## [Problem description]
Which lines of the entries contain the word "sklearn"? Please list them.

### Provided records ###

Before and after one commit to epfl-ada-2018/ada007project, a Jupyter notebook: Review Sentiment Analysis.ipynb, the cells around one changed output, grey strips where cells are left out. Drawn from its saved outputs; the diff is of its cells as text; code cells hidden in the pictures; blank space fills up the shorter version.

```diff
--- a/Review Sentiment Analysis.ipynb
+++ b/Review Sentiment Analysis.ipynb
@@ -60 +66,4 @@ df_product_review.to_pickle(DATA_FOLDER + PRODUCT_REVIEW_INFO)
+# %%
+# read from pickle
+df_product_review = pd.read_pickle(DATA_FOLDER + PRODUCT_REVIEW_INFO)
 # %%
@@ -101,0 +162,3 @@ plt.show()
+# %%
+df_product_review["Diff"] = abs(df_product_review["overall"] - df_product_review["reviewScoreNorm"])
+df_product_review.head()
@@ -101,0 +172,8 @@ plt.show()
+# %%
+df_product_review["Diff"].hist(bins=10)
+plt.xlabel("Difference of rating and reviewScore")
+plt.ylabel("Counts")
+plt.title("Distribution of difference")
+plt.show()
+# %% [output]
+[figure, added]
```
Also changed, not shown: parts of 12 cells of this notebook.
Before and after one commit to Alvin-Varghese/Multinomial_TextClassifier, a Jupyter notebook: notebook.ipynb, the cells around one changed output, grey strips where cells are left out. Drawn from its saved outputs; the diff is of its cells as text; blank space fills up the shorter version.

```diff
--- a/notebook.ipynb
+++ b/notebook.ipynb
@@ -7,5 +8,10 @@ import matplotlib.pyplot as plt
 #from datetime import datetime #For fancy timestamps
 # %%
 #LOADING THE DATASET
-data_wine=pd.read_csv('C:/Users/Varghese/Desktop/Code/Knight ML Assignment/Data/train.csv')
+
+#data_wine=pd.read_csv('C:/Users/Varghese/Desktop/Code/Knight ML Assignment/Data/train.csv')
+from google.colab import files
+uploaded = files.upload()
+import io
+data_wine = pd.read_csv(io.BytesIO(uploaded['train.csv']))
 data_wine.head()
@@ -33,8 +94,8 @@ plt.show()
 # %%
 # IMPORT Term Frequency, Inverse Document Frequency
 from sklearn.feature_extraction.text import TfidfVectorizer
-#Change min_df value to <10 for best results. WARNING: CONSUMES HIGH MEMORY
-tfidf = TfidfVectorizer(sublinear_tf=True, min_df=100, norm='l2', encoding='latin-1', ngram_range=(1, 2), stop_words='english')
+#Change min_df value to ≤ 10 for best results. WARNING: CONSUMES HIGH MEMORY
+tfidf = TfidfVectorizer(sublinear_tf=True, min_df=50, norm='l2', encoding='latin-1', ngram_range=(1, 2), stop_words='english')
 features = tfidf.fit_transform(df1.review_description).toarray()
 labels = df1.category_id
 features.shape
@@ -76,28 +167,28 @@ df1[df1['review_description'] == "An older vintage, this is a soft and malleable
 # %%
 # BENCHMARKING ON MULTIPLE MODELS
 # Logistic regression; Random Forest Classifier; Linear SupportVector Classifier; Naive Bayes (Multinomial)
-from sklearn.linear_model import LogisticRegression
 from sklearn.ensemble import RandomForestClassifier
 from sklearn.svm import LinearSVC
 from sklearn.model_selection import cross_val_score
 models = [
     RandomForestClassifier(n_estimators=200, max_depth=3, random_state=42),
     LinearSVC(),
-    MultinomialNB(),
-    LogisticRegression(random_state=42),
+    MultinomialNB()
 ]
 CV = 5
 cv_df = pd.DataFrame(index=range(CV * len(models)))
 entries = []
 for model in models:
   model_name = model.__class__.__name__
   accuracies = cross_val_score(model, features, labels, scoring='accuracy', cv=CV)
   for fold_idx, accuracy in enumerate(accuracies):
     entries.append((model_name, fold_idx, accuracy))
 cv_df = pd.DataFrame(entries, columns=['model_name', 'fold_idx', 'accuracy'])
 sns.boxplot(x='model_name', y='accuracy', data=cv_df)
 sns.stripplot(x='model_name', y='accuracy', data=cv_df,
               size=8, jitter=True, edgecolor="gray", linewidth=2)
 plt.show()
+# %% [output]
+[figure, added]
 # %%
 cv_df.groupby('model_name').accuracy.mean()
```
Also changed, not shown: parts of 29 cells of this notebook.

###

## [Answer box]
 from sklearn.feature_extraction.text import TfidfVectorizer
-from sklearn.linear_model import LogisticRegression
 from sklearn.ensemble import RandomForestClassifier
 from sklearn.svm import LinearSVC
 from sklearn.model_selection import cross_val_score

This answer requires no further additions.